Notes:

Very clear day. Took the Solarscope out to do a quick sunspot count.

Sun

From: 2007-03-06 13:35 UT
To: 2007-03-06 13:40 UT

No spots or other marks visible on the Sun.


2007-03-07


Location: Billingborough (South Lincolnshire, UK)
From: 2007-03-07 14:35 UT
To: 2007-03-07 14:40 UT
Equipment: Solarscope
Temperature: 11.5C ...
Dew Point: 5.1C ...
Humidity: 64% ...
Wind Speed: 3.5mph ...
Wind Dir: West ...
Pressure: 999.2hPa ...
Notes:

Mostly cloudy day.

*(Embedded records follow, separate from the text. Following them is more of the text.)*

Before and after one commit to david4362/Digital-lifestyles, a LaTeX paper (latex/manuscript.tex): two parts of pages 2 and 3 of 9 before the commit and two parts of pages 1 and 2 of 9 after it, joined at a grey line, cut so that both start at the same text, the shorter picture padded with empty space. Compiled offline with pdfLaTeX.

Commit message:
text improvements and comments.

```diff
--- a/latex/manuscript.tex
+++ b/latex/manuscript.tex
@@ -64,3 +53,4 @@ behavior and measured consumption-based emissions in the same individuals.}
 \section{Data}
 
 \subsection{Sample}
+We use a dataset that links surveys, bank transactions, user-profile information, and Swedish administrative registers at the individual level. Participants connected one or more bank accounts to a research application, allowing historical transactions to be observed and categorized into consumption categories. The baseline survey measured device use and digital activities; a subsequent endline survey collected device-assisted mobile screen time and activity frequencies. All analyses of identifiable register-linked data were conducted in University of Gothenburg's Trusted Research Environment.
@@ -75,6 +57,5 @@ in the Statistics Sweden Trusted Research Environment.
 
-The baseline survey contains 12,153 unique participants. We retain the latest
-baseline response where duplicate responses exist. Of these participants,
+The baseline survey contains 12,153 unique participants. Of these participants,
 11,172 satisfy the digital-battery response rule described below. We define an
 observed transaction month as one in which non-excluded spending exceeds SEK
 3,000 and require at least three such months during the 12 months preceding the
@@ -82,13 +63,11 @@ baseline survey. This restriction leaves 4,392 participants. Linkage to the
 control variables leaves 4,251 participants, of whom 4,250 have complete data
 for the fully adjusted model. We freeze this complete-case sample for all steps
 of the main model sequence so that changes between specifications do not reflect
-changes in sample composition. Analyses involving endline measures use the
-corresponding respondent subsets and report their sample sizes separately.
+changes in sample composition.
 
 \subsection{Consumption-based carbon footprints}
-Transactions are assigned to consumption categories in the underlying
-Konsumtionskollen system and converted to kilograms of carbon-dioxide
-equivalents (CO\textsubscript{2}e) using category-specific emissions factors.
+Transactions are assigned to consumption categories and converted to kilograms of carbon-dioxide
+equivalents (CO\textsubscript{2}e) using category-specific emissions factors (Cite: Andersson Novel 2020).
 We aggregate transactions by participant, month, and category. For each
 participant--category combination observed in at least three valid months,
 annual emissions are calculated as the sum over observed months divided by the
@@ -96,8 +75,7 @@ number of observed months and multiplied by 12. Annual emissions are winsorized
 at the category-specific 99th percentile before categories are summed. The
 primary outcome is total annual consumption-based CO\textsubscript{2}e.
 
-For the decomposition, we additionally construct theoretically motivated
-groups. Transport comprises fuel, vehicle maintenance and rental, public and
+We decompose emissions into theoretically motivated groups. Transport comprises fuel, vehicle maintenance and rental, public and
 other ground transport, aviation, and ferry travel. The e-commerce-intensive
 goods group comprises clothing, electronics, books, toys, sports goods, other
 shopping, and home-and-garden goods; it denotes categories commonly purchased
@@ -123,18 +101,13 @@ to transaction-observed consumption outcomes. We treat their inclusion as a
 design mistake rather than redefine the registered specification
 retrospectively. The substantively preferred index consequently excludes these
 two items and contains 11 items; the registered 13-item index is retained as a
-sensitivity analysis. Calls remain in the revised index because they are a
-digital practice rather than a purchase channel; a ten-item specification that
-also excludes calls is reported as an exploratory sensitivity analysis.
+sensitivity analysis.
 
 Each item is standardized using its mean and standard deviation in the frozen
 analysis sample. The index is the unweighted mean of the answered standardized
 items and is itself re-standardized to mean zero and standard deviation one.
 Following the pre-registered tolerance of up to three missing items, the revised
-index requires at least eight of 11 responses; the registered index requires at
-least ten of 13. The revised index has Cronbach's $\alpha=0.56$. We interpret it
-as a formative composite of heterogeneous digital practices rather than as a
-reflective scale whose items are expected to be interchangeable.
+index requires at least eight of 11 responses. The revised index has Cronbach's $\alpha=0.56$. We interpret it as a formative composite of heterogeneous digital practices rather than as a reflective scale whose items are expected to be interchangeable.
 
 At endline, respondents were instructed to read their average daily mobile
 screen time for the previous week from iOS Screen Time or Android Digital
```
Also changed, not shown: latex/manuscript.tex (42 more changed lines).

Had a very brief clear spell so took the Solarscope out to do a quick sunspot count.

Sun

From: 2007-03-07 14:35 UT
To: 2007-03-07 14:40 UT

No spots or other marks visible on the Sun.


2007-03-08


Location: Billingborough (South Lincolnshire, UK)
From: 2007-03-08 13:10 UT
To: 2007-03-08 13:15 UT
Equipment: Solarscope
Temperature: 13.1C ...
Dew Point: 4.9C ...
Humidity: 58% ...
Wind Speed: 4.0mph ...
Wind Dir: South South West ...
Pressure: 1018.9hPa ...
Notes:

Very clear day. Took the Solarscope out to do a quick sunspot count.

Sun

From: 2007-03-08 13:10 UT
To: 2007-03-08 13:15 UT

No spots or other marks visible on the Sun.


2007-03-09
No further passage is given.